to the curve in my spine, the lopsided shoulder, the vertebrae’s dance, praise to the knuckle & crease of my toes, to my narrow feet & resilient soles, praise to the ankles’ strain, the fat & muscle of a calf, the knees’ bop & boogie, be praise to the kink in my curls, the rub & jiggle of thick thighs, these sinful hips, yes praise my pale black ass, my greedy cunt & clit’s psalm, praise to my belly-baked muffin top & snack-choked abs, praise to the sweat swamping under my boobs, its damp funk, to you sweet itty-bitty titties, be praise to the bumps & hairs & the bite-sized toffee of a nipple, praise praise these scars, all of them, the bug bites & tumbles, the box cutter’s slash, praise the skin, its unreserved forgiveness, its sunspots & tender, praise these lips, these cheeks, this worried brow, this weight behind my eyes, praise the wheeze in my lungs, the gasp & sigh, the tongue’s cry, praise to the body’s inefficiencies, to the heart’s frailty & incessant song, praise to what is frantic & divine, the me in my parts, this ragged spirit this wondering joy, praise
y’all! they look like slow green explosions! thick as the best fro in the clique. a clique of them. a whole hood of soft jade. i’m a little beside myself, driving thru mississippi with tish, who is indeed a part of myself. she say i wish i could take a picture of all this green but it’s raining so we can’t photograph these perfect emerald lungs, these giant, ancient niggas. they must be niggas, right? how brown & giving they are. their fruit cousin to our hands, their flowers our songs. i wonder if i went a year without lotion if my skin would dry into bark & my naps would drink the light as my toes grew wild & twisted with thirst? do you think that’s how trees were invented? a bunch of niggas stood still in a field, waiting for a sign from an old god, their breath a prayer until all they could do was breathe. if i could be a tree, i’d know god is real. if i could be a tree, there’d be a heart knifed into my skin that’d read i ♥ all my niggas! if i could stand still in a field with tish & josh & blaire & jamila & cam & aaron & nate & angel & morgan & britteney & kelsey & aziza & krysta & d’allen & kamia & dorian & thiahera & all the niggas whose names burst my heart to joyful smithereens with their bright seeds i would be the happiest tree, i’d let all the birds live in me, glad to breathe in that constellation of green budding stars. o my god of negroes & foliage, roots & roots & roots, here we are black & ashy & filtering air, ready to be the forest, deliver us into an axeless world. sweet mother of chlorophyll & melanin branch & braid, dogwood & all my dawgs we stand, waiting to be made evergreen. we see your promise in the noonstar hear your word in the rain.

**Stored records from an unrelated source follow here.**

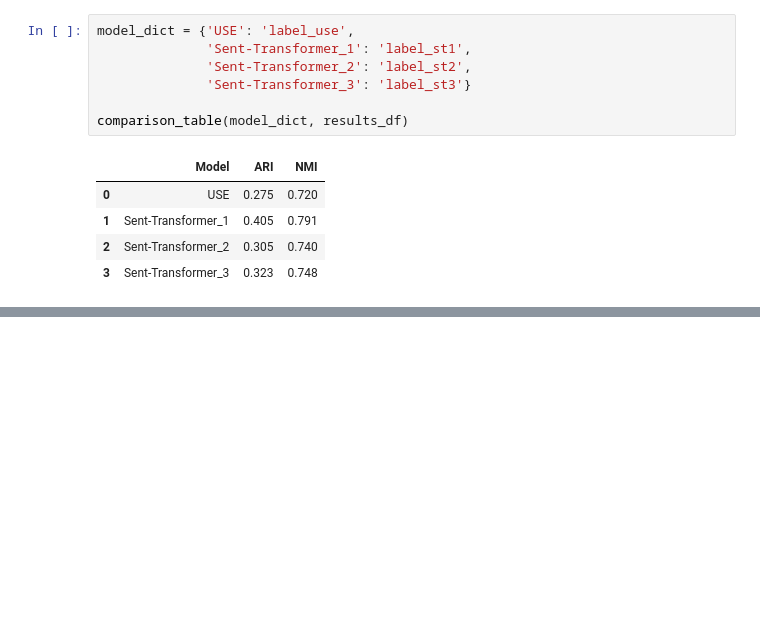
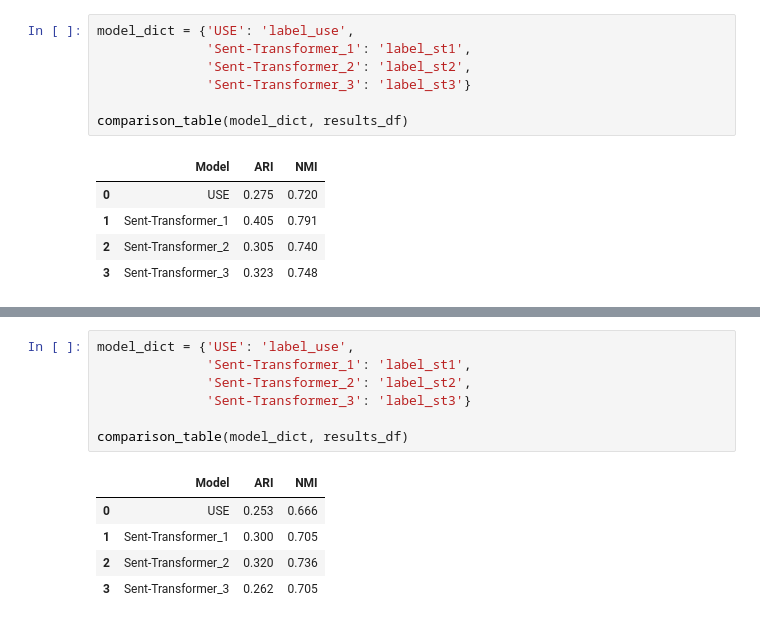
Before and after one commit to dborrelli/chat-intents, a Jupyter notebook: notebooks/05-use.ipynb, the cells around one changed output, grey strips where cells are left out. Saved outputs shown, nothing was run; the diff lists cells and outputs as text; blank space fills up the shorter version.

```diff
--- a/notebooks/05-use.ipynb
+++ b/notebooks/05-use.ipynb
@@ -422,0 +571,13 @@ comparison_table(model_dict, results_df)
+# %%
+model_dict = {'USE': 'label_use',
+              'Sent-Transformer_1': 'label_st1',
+              'Sent-Transformer_2': 'label_st2',
+              'Sent-Transformer_3': 'label_st3'}
+
+comparison_table(model_dict, results_df)
+# %% [output]
+|  | Model | ARI | NMI |
+| 0 | USE | 0.253 | 0.666 |
+| 1 | Sent-Transformer_1 | 0.300 | 0.705 |
+| 2 | Sent-Transformer_2 | 0.320 | 0.736 |
+| 3 | Sent-Transformer_3 | 0.262 | 0.705 |
```
Also changed, not shown: parts of 35 cells of this notebook.
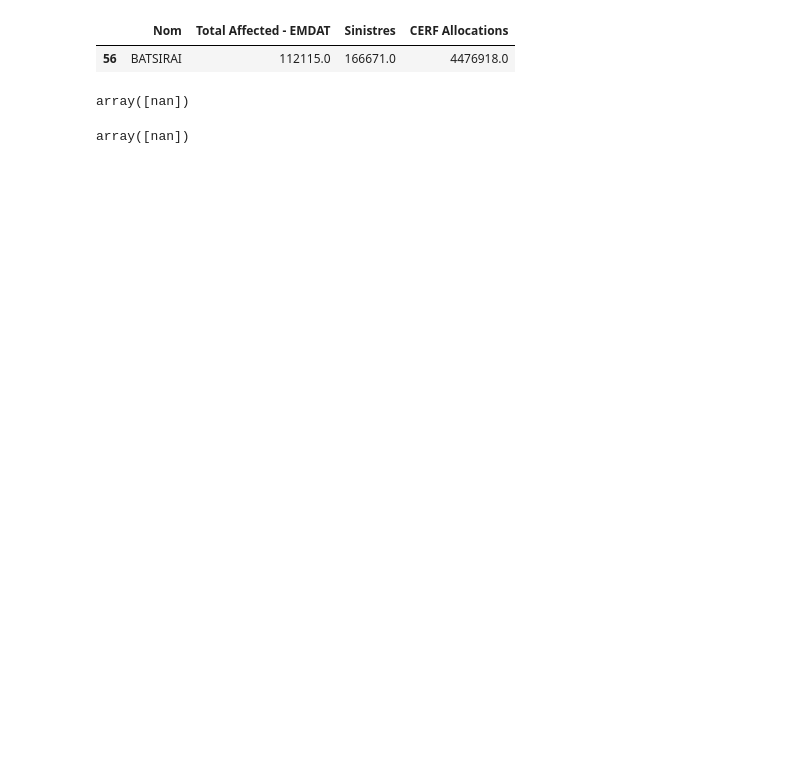
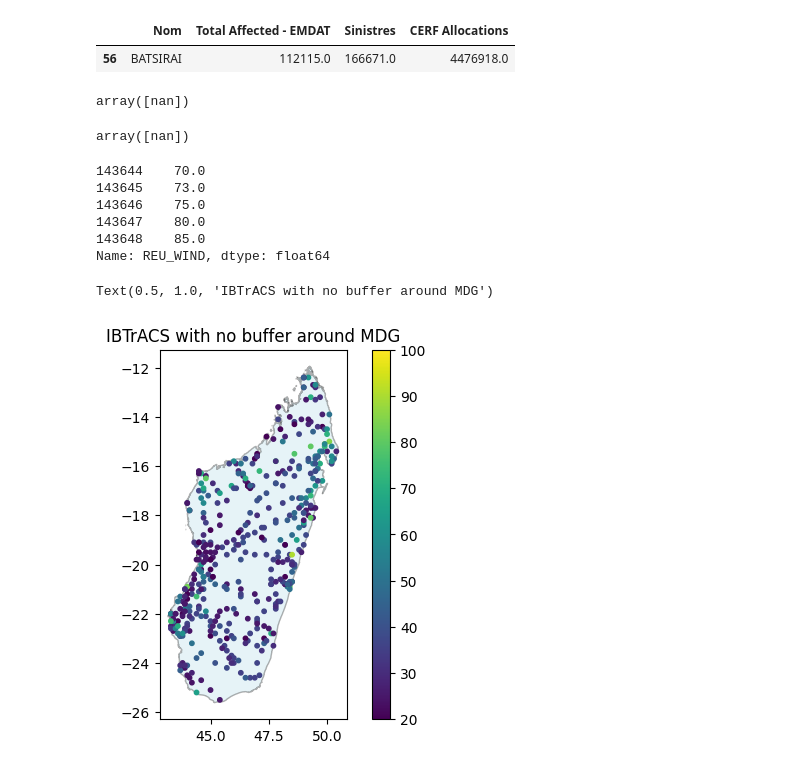
Before and after one commit to OCHA-DAP/ds-aa-mdg-storms, a Jupyter notebook: analysis/01.4_historical_testing_scenarios_ibtracs.ipynb, the cells around one changed output. Saved outputs shown, nothing was run; the diff lists cells and outputs as text; code cells hidden in the pictures; blank space fills up the shorter version.

```diff
--- a/analysis/01.4_historical_testing_scenarios_ibtracs.ipynb
+++ b/analysis/01.4_historical_testing_scenarios_ibtracs.ipynb
@@ -76,3 +78,12 @@ gdf_points_sel = gpd.sjoin(
 )
 gdf_points_sel_ = gdf_points_sel.sort_values("ISO_TIME")
 gdf_points_sel_2006 = gdf_points_sel_[gdf_points_sel_["year"] >= 2006]
+# %%
+gdf_points_sel_2006[gdf_points_sel_2006["NAME"] == "FAVIO"]["REU_WIND"]
+# %% [output]
+143644    70.0
+143645    73.0
+143646    75.0
+143647    80.0
+143648    85.0
+Name: REU_WIND, dtype: float64
@@ -79,3 +98,12 @@ gdf_points_sel_2006 = gdf_points_sel_[gdf_points_sel_["year"] >= 2006]
+# %%
+ax = gdf_adm0.plot(color="lightblue", edgecolor="black", alpha=0.3)
+gdf_points_sel_nobuff.plot(
+    ax=ax, column="REU_WIND", markersize=10, legend=True
+)
+ax.set_title("IBTrACS with no buffer around MDG")
+# %% [output]
+Text(0.5, 1.0, 'IBTrACS with no buffer around MDG')
+[figure, added]
 # %%
 ax = gdf_adm0.plot(color="lightblue", edgecolor="black", alpha=0.3)
 gdf_points_sel_.plot(ax=ax, column="REU_WIND", markersize=10, legend=True)
```
Also changed, not shown: parts of 22 cells of this notebook.
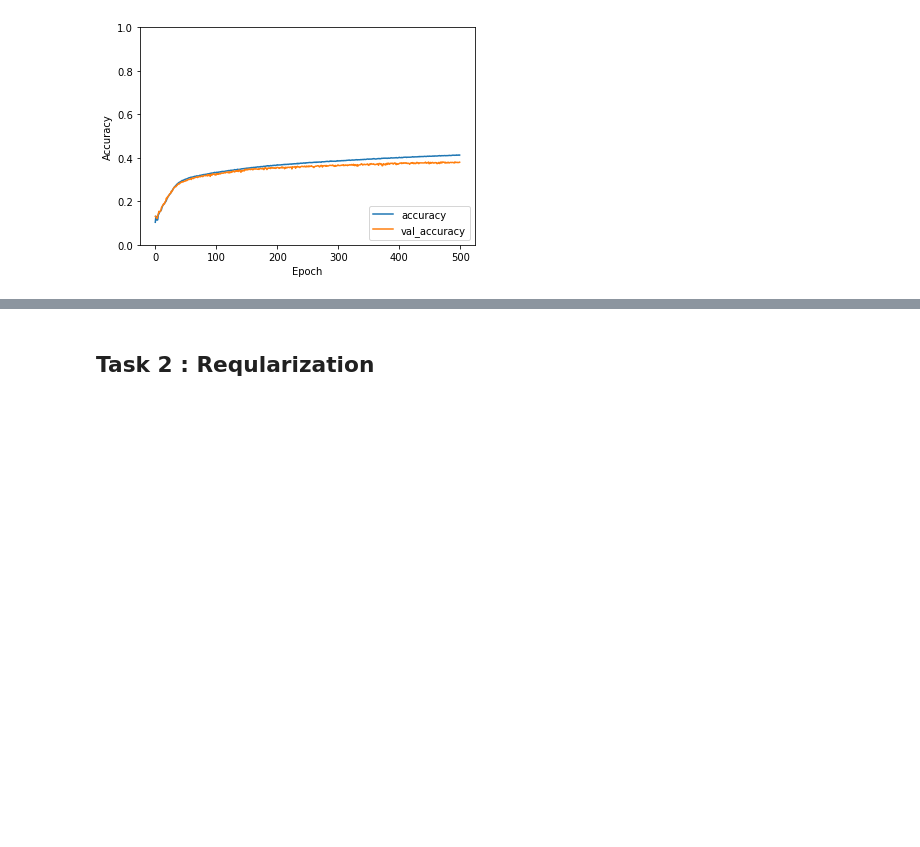
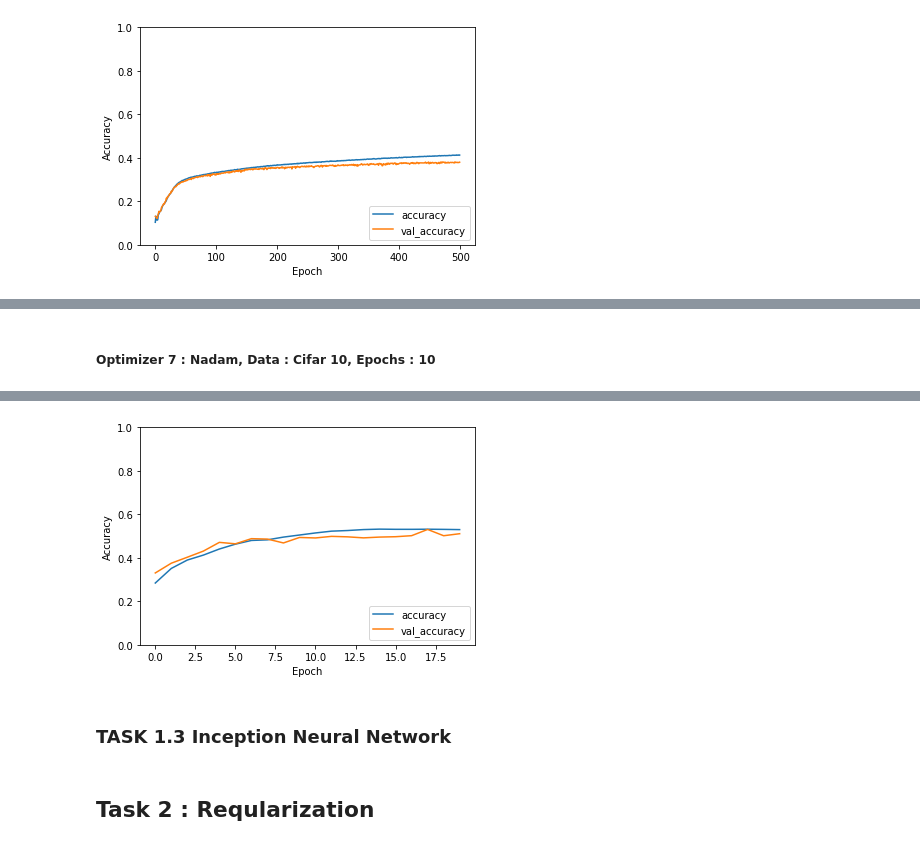
Before and after one commit to rajprasad001/deep_learning_concepts, a Jupyter notebook: Project_Assignment.ipynb, the cells around one changed output, grey strips where cells are left out. Saved outputs shown, nothing was run; the diff lists cells and outputs as text; code cells hidden in the pictures; blank space fills up the shorter version.

```diff
--- a/Project_Assignment.ipynb
+++ b/Project_Assignment.ipynb
@@ -458,0 +528,5 @@ Test Data Loss : 2.0728020668029785, Test Data Accuracy : 0.38359999656677246
+# %% [markdown]
+##### Optimizer 7 : Nadam, Data : Cifar 10, Epochs : 10
+# %%
+opt_nadam_resnet = resnet('Nadam',cifar_train_x,cifar_train_y,20,cifar_val_x,cifar_val_y,cifar_test_x,cifar_test_y)
+# %% [output]
@@ -459,3 +550,6 @@ Test Data Loss : 2.0728020668029785, Test Data Accuracy : 0.38359999656677246
+[figure, added]
+# %% [markdown]
+### TASK 1.3 Inception Neural Network
 # %% [markdown]
 ## Task 2 : Reqularization
 # %% [markdown]
```
Also changed, not shown: parts of 7 cells of this notebook.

— for kevin
he cuts my grass detests the black president this is the first thing he shares then says he’s from canada where gretzky was born you know gretzky? he and i have been in michigan for the same amount of time lost a parent broke a heart had ours broken he is curious that i teach law & know a few things shouldn’t i be mowing lawns or laying cement? a black man like me in a suit more scarce in these parts than crawfish i don’t tell him i have seen him dancing butterball naked on social media i treat him with respect this mollifies him though it is simple: ten toes ten fingers nose mouth pain hearts pumping blood loves but he still speaks always unkindly of the black president assumes i will get angry like a child denied a toy but i don’t his wife is dying my big bro’s wife has the same disease this is where we all meet most days it is our balm & burden we compare stories when i see him i just remain quiet nod my head he invites me to church i don’t go though my imagination surges: people holding snakes the most segregated hour in America it’s been called last time i see him he’s happy his wife is alive but they have split up he doesn’t cut lawns he’s wearing a suit i attended a church last week not his i’m the only color in the room but there are no snakes i stand & sing hymns pray feel like i am on pluto watching a hockey game but no one there says anything bad about the black president & there’s a sign seen on their lawn: Black Lives Matter.